Peggy O’Kane has been running the NCQA for longer than she might care to remember. NCQA is an independent, non-profit organization whose mission is to improve the quality of health care everywhere, but it’s best known for creating the HEDIS measures that rate health insurer and provider performance. I’ve been a fan of Peggy since I met her in the mid-1990s. Today she shows she’s still fighting the good fight. This is her first contribution to THCB —Matthew Holt
Suppose you’re one of the 22 million Americans living with diabetes and you have to decide where you want to live. Your choices: Providence, Rhode Island, or Houston, Texas. Providence is pretty and you’d have easy access to lobster dinners and weekends at the Cape. But Houston is warmer in the winter and just a hop, skip and a jump from a weekend in Cancun. A hard decision but you’re leaning toward Houston because, let’s face it, you hate shoveling snow!But then you take a look at the 13th annual State of Health Care Quality Report by the National Committee for Quality Assurance (plug alert: I run the place) and you find out the quality of care for diabetics is nearly 11 percentage points better in New England than it is in the South Central region of the U.S. and you begin to reconsider. In fact, you look at the newest data released October 22 and you find that the quality of care in the Texas region of the country is consistently the worst while care in New England is almost always the best. Providence here I come!
Here’s the problem: Most people don’t have a choice of moving from Texas or Oklahoma or Alabama to Massachusetts, Connecticut or Rhode Island. They have to live with the health care system they have. For a diabetic, those 11 points can translate into more kidney problems, loss of vision, toe or foot amputations or, heaven forbid, a shorter lifespan.The thing is, it doesn’t have to be this way. True, care isn’t going to be identical in all parts of the country. And, true, the population of Dallas may have a lot more health problems than the people in Hartford. But 11 points is too big a gap to explain away with demographics.
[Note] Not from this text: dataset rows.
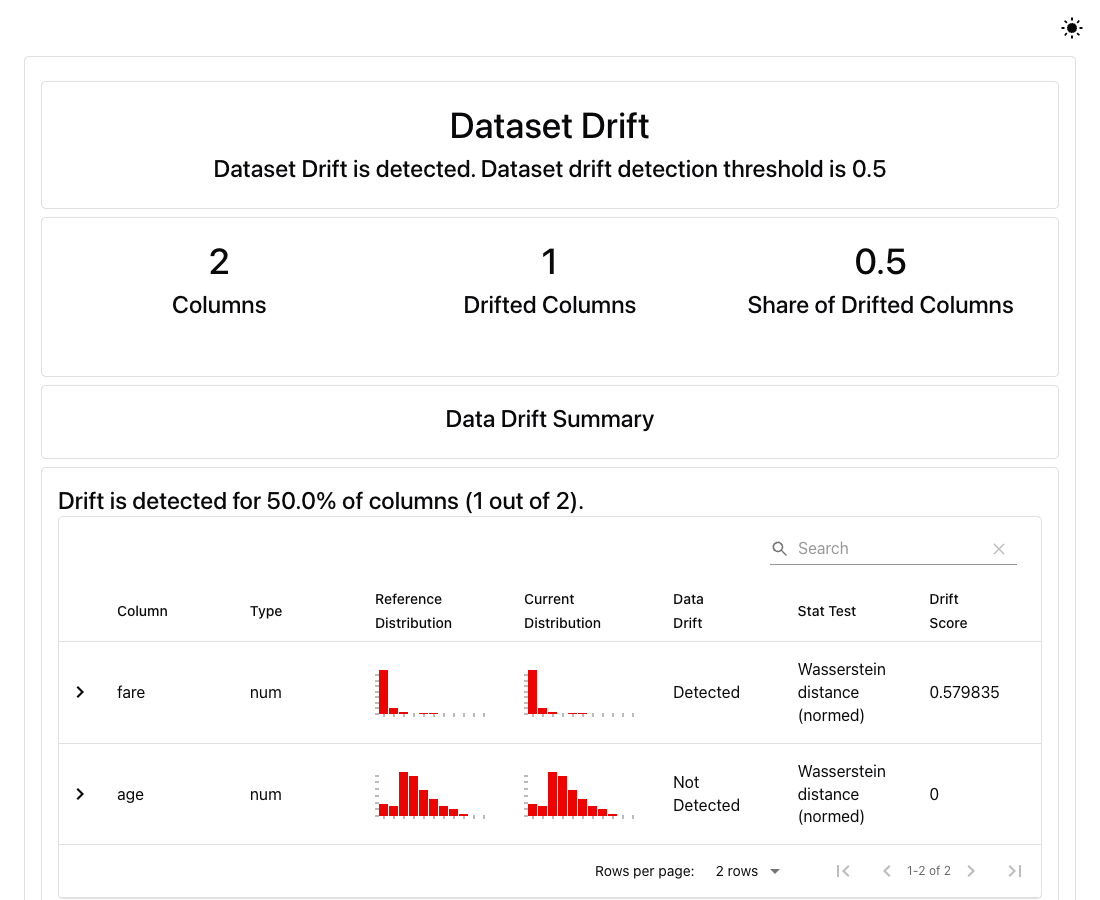
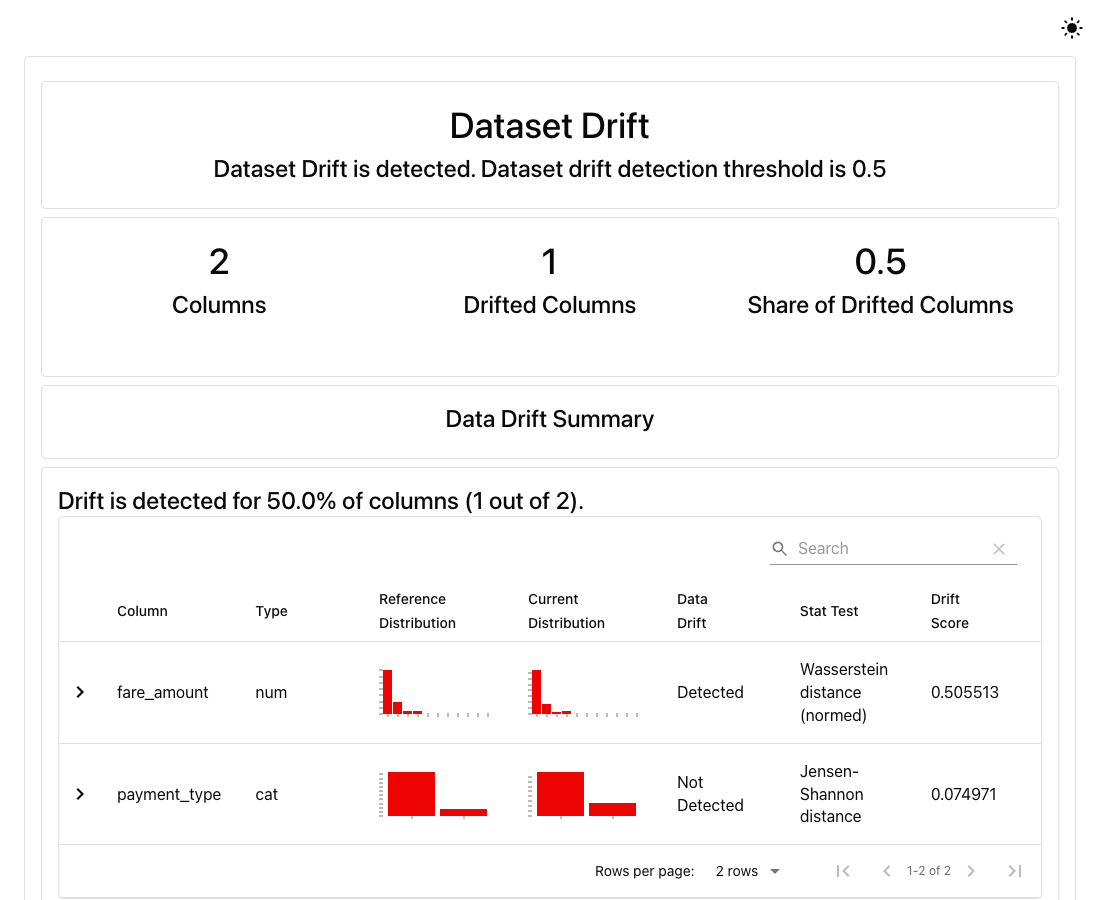
Compare dated NYC taxi batches and demonstrate numeric and categorical drift

diff --git a/seminar/evidently/quickstart/drift.py b/seminar/evidently/quickstart/drift.py
@@ -1,26 +1,55 @@
-"""Run from the repository root after downloading the Titanic ARFF."""
+"""Compare two days of NYC yellow taxi trips and simulate two data issues."""
 
 from pathlib import Path
 
+import pandas as pd
 from evidently import Report
 from evidently.presets import DataDriftPreset
 
-from src.prepare import read_titanic
+OUTPUT = Path("artifacts/evidently")
+SOURCE = OUTPUT / "yellow_tripdata_2023-11.parquet"
+
+
+def trips_on(date):
+    start = pd.Timestamp(date)
+    trips = pd.read_parquet(
+        SOURCE,
+        columns=["fare_amount", "payment_type"],
+        filters=[
+            ("tpep_pickup_datetime", ">=", start),
+            ("tpep_pickup_datetime", "<", start + pd.Timedelta(days=1)),
+            ("fare_amount", ">", 0),
+            ("fare_amount", "<=", 200),
+            ("payment_type", "in", [1, 2]),
+        ],
+    )
+    trips["payment_type"] = trips["payment_type"].map({1: "card", 2: "cash"})
+    print(date, len(trips), "trips; median fare:", trips["fare_amount"].median())
+    print(trips["payment_type"].value_counts(normalize=True).round(4))
+    return trips
 
 
 def main():
-    reference = read_titanic()[["fare", "age"]]
-    current = reference.copy()
-    output = Path("artifacts/evidently")
-    output.mkdir(parents=True, exist_ok=True)
+    reference = trips_on("2023-11-16")
+    current = trips_on("2023-11-23")
 
     for name, batch in [
         ("control", current),
-        ("shifted", current.assign(fare=current["fare"] + 30)),
+        ("shifted", current.assign(fare_amount=current["fare_amount"] + 10)),
+        ("payment", current.assign(payment_type="cash")),
     ]:
-        report = Report([DataDriftPreset(num_method="wasserstein", num_threshold=0.1)])
+        report = Report(
+            [
+                DataDriftPreset(
+                    num_method="wasserstein",
+                    num_threshold=0.1,
+                    cat_method="jensenshannon",
+                    cat_threshold=0.1,
+                )
+            ]
+        )
         result = report.run(current_data=batch, reference_data=reference)
-        result.save_html(str(output / f"{name}.html"))
+        result.save_html(str(OUTPUT / f"{name}.html"))
         print(name, result.json())
 
 

diff --git a/seminar/evidently/quickstart/README.md b/seminar/evidently/quickstart/README.md
@@ -1,13 +1,13 @@
 # Evidently за 10 минут
 
-Evidently — Python-библиотека для оценки данных и предсказаний моделей. Представь, что в сервис с моделью Titanic пришла новая партия пассажиров. Сначала хочется узнать, заполнены ли признаки, затем — похожи ли новые данные на привычные. Когда появятся фактические исходы, можно проверить и качество прогнозов. Для каждого из этих вопросов у Evidently есть готовый набор метрик. [Обзор библиотеки](https://docs.evidentlyai.com/docs/library/overview)
+Evidently — Python-библиотека для оценки данных и предсказаний моделей. Представь, что сервис прогноза выручки такси получил данные о поездках за сегодня. Сначала хочется узнать, заполнены ли признаки, затем — похожи ли новые данные на привычные. Когда появятся фактические исходы, можно проверить и качество прогнозов. Для каждого из этих вопросов у Evidently есть готовый набор метрик. [Обзор библиотеки](https://docs.evidentlyai.com/docs/library/overview)
 
 ## 1. Как устроена одна проверка
 
-| Понятие | Что это значит на Titanic |
+| Понятие | Пример из данных такси |
 |---|---|
-| **Current и reference** | Current — партия, которую проверяем. Reference — база сравнения, например пассажиры за прошлый период. Чтобы посчитать долю пропусков сегодня, хватит current. Для сравнения распределений нужны обе таблицы. [Работа с данными](https://docs.evidentlyai.com/docs/library/data_definition) |
-| **Dataset и DataDefinition** | Dataset содержит таблицу, DataDefinition задаёт смысл колонок. Для оценки модели указываем, где фактический исход и где прогноз. Для простого примера с числовыми признаками достаточно передать DataFrame. [Описание колонок](https://docs.evidentlyai.com/docs/library/data_definition) |
+| **Current и reference** | Current — партия, которую проверяем. Reference — база сравнения, например поездки за прошлый период. Чтобы посчитать долю пропусков сегодня, хватит current. Для сравнения распределений нужны обе таблицы. [Работа с данными](https://docs.evidentlyai.com/docs/library/data_definition) |
+| **Dataset и DataDefinition** | Dataset содержит таблицу, DataDefinition задаёт смысл колонок. Для оценки модели указываем, где фактическая выручка и где прогноз. Для простого примера с числовыми признаками достаточно передать DataFrame. [Описание колонок](https://docs.evidentlyai.com/docs/library/data_definition) |
 | **Metric и Preset** | Metric отвечает на один вопрос, например изменилось ли распределение `fare`. Preset собирает несколько связанных проверок. Для первого запуска удобен готовый `DataDriftPreset()`. [Каталог пресетов](https://docs.evidentlyai.com/metrics/all_presets) |
 | **Report и результат запуска** | `Report([...])` описывает, что посчитать. `.run(...)` выполняет расчёт. Результат можно открыть как интерактивный HTML или получить в Python через `.dict()`. [Отчёты](https://docs.evidentlyai.com/docs/library/report) · [Форматы вывода](https://docs.evidentlyai.com/docs/library/output_formats) |
 | **Test** | Условие для автоматического решения. Например, задание может требовать, чтобы доля пустых значений укладывалась в установленный предел. `include_tests=True` включает стандартные условия для поддерживаемых метрик. [Тесты и пороги](https://docs.evidentlyai.com/docs/library/tests) |
@@ -16,25 +16,38 @@ Evidently — Python-библиотека для оценки данных и п
 
 | Что хочешь узнать | Что взять | На что смотреть |
 |---|---|---|
-| Что пришло в таблице? | `DataSummaryPreset()` | Число строк, пропуски, уникальные значения и распределения. Например, какая доля пассажиров пришла без возраста. [Data Summary](https://docs.evidentlyai.com/metrics/preset_data_summary) |
+| Что пришло в таблице? | `DataSummaryPreset()` | Число строк, пропуски, уникальные значения и распределения. Например, у какой доли поездок пропущена стоимость. [Data Summary](https://docs.evidentlyai.com/metrics/preset_data_summary) |
 | Изменился ли вход модели? | `DataDriftPreset()` | Доля признаков со сдвигом и результат по каждому признаку. Это основной инструмент нашего доклада. [Data Drift](https://docs.evidentlyai.com/metrics/preset_data_drift) |
-| Насколько точны прогнозы? | `ClassificationPreset()` | Нужны фактический класс и прогноз. Для Titanic можно посмотреть accuracy, precision, recall и матрицу ошибок. Для числовой цели есть `RegressionPreset()`. [Классификация](https://docs.evidentlyai.com/metrics/preset_classification) · [Регрессия](https://docs.evidentlyai.com/metrics/preset_regression) |
+| Насколько точны прогнозы? | `ClassificationPreset()` | Нужны фактический класс и прогноз. Для классификатора можно посмотреть accuracy, precision, recall и матрицу ошибок. Для числовой цели есть `RegressionPreset()`. [Классификация](https://docs.evidentlyai.com/metrics/preset_classification) · [Регрессия](https://docs.evidentlyai.com/metrics/preset_regression) |
 
 ## 3. Как выглядит drift на настоящем отчёте
 
-В мониторинге reference и current часто задаются временем: например, стабильный период и сегодняшняя партия. Для учебного примера на Titanic моделируем изменение сами. Берём всех 1 309 пассажиров и сравниваем две колонки, `fare` и `age`. Reference — исходные данные, current — их копия. После контрольного прогона увеличиваем каждый известный тариф в current на 30. Пассажиры, возраст и пропуски в обеих таблицах совпадают. [Рабочий пример](drift.py#L11)
+Официальный файл NYC TLC за ноябрь 2023 года содержит **3 339 715 поездок** жёлтых такси. Берём два четверга по местному времени начала поездки. В обеих партиях одинаковые правила отбора: базовая стоимость от 0 (исключая) до 200 долларов включительно, оплата картой или наличными. Используем все подходящие строки. [Файл NYC TLC, Parquet](https://d37ci6vzurychx.cloudfront.net/trip-data/yellow_tripdata_2023-11.parquet) · [Код отбора](drift.py#L13)
 
-**До изменения.** В верхней карточке видно **0 из 2** признаков со сдвигом. В таблице ниже можно сверить гистограммы reference и current по каждой колонке.
+| Партия | Поездки | Медиана базовой стоимости | Доля наличных |
+|---|---:|---:|---:|
+| Reference, 16 ноября | 123 526 | $14,20 | 14,41% |
+| Current, 23 ноября (День благодарения) | 57 951 | $12,80 | 22,61% |
 
-![Контрольный отчёт Evidently для age и fare](control.png)
+**Как читать две разные колонки.** Для числовой `fare_amount` Evidently сравнивает распределения стоимости нормированным расстоянием Вассерштейна. Для категориальной `payment_type` он сравнивает доли категорий расстоянием Дженсена — Шеннона. Код преобразует коды 1 и 2 в названия `card` и `cash`. Для обоих методов задали порог 0,1. У каждой метрики своя шкала. [Методы и пороги](https://docs.evidentlyai.com/metrics/customize_data_drift)
 
-**После изменения.** В сводке теперь **1 из 2**. Чтобы понять причину, найди строку `fare`, сравни гистограммы и прочитай поля **Stat Test** и **Drift Score**. В интерактивном HTML стрелка слева раскрывает детали.
+| Сценарий | Стоимость | Способ оплаты | Где сработал детектор |
+|---|---:|---:|---|
+| Две реальные даты | 0,095 | 0,075 | Оба значения ниже порога |
+| К каждой поездке 23 ноября прибавили $10 | **0,506** | 0,075 | Стоимость |
+| В исходной партии 23 ноября все оплаты записали как наличные | 0,095 | **0,690** | Способ оплаты |
 
-![Отчёт Evidently после увеличения fare на 30](shifted.png)
+**Две реальные даты.** Доля наличных выросла примерно на 8,2 процентного пункта, но при выбранном пороге сигнал по оплате не сработал. Одной пары дней недостаточно, чтобы приписать разницу празднику.
 
-**Почему появился сигнал?** Для сравнения копий используем нормированное расстояние Вассерштейна. Оно показывает величину различия между распределениями. При сравнении одинаковых значений расстояние равно 0. После прибавления 30 к тарифу расстояние для `fare` составило **0,580** при заданном пороге **0,1**. Для `age` оно осталось равным 0. Число **0,5** в заголовке — порог доли признаков со сдвигом для сигнала по датасету. Сработал один из двух. [Как работает детектор](https://docs.evidentlyai.com/metrics/explainer_drift) · [Методы и пороги](https://docs.evidentlyai.com/metrics/customize_data_drift)
+![Реальные распределения за 16 и 23 ноября](control.png)
 
-**Как объяснить результат на семинаре?** Распределение тарифов изменилось. В реальном сервисе я бы проверил единицы тарифа и долю пассажиров каждого класса. Чтобы выяснить, повлиял ли сдвиг на качество модели, нужны прогнозы и соответствующие фактические исходы.
+**Числовой признак.** Имитация ошибки тарификации сместила распределение стоимости вправо. Смотри строку `fare_amount`, сравни гистограммы и значение Drift Score с порогом.
+
+![Сдвиг стоимости после надбавки в 10 долларов](shifted.png)
+
+**Категориальный признак.** Отдельно моделируем сбой в кодировании платежей: все поездки получили категорию `cash`. В отчёте изменилась доля категорий. После такого сигнала стоит проверить маппинг кодов и свериться с платёжной системой. Для вывода о качестве модели потребуются прогнозы и фактические результаты.
+
+![Сдвиг способа оплаты при ошибке кодирования](payment.png)
 
 ## 4. Как повторить локально
 
@@ -42,11 +55,12 @@ Evidently — Python-библиотека для оценки данных и п
 
 ```bash
 uv sync --locked
-uv run --locked python -m src.get_data
+mkdir -p artifacts/evidently
+curl -fL --retry 2 https://d37ci6vzurychx.cloudfront.net/trip-data/yellow_tripdata_2023-11.parquet -o artifacts/evidently/yellow_tripdata_2023-11.parquet
 uv run --locked --with 'evidently==0.7.23' python -m seminar.evidently.quickstart.drift
 ```
 
-Первая команда устанавливает окружение проекта. Вторая скачивает полный Titanic с OpenML. Третья запускает пример с Evidently 0.7.23. При первом запуске нужен интернет для загрузки данных и пакетов. Открой в браузере `artifacts/evidently/control.html`, затем `artifacts/evidently/shifted.html`. В терминале выводятся значения с полной точностью. [Официальный пример для табличных данных](https://docs.evidentlyai.com/quickstart_ml)
+Файл весит около 54 МиБ. Для повторной демонстрации достаточно последней команды. Открой в браузере `control.html`, `shifted.html` и `payment.html` в папке `artifacts/evidently/`. [Официальный пример Evidently](https://docs.evidentlyai.com/quickstart_ml)
 
 ## 5. Что ещё умеет Evidently
 

diff --git a/seminar/evidently/README.md b/seminar/evidently/README.md
@@ -2,7 +2,7 @@
 
 Александр Наумцев · семинар №2 «Трекинг экспериментов и наблюдаемость» · 30 ноября 2026 года.
 
-Начать подготовку можно с [ликбеза по Evidently с двумя отчётами на Titanic](quickstart/README.md).
+Начать подготовку можно с [ликбеза по Evidently на данных такси Нью-Йорка](quickstart/README.md).
 
 ## Задание
 
@@ -20,9 +20,9 @@
 
 ## План демонстрации
 
-1. **3 минуты.** На примере стоимости билета Titanic объяснить, что такое drift. Для проверки изменения качества модели понадобятся прогнозы и фактические исходы. [Описание данных](../../data/README.md)
-2. **12 минут.** Подготовить эталонную и текущую выборки. Показать контрольный отчёт, затем изменить только `fare` в текущей выборке и повторить проверку. Сопоставить распределения, значение статистики теста и порог срабатывания.
-3. **3 минуты.** Обсудить возможные причины сигнала, например смену единиц измерения или состава пассажиров, и объяснить, как проверить каждую гипотезу.
+1. **3 минуты.** На примере стоимости поездки на такси объяснить, что такое drift. Для проверки изменения качества модели понадобятся прогнозы и фактические исходы. [Данные и даты](quickstart/README.md#3-как-выглядит-drift-на-настоящем-отчёте)
+2. **12 минут.** Сравнить поездки за два четверга. Затем на одной и той же текущей партии отдельно показать надбавку к стоимости и ошибку кодирования способа оплаты. В каждом отчёте сопоставить результат для изменённого признака с порогом.
+3. **3 минуты.** Обсудить возможные причины сигнала, например смену правил тарификации или кодов оплаты, и объяснить, как проверить каждую гипотезу.
 4. **2 минуты.** Ответить на вопросы по тесту и результатам.
 
-К выступлению в этой папке будут собраны слайды, скрипт с командой запуска и два отчёта Evidently для сравнения.
+К выступлению в этой папке будут собраны слайды, скрипт с командой запуска и три отчёта Evidently для сравнения.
This post is a bit different from most of the policy points, institutional cases and reports of technical innovations that I’ve been reading on THCB in the past months. I want to pose the above Question to the readers of this blog, since many of you are uniquely positioned help answer it in your comments. And I have a hope that your responses to this Question will help nuance the technical and policy debate over EMR adoption.
First, let’s unpack the Question:
1. THE JOB. In the past several years, a number of public and private initiatives, most recently ABMS’s Improving Performance in Practice (a project with which I am affiliated) and NCQA’s Patient Centered Medical Home, have been making fitful progress toward a new post-reform model of primary care: patient-centered, accessible, care-coordinating, population-focused, prepared, proactive, and the rest. These collaboratives and demonstration projects have all stressed the importance of computerized ‘registry functions’ as the foundation for these progressive capabilities. One, the Health Disparities Collaboratives run by HRSA, went so far as to commission a registry program and provide it free to participating clinics.Continue reading…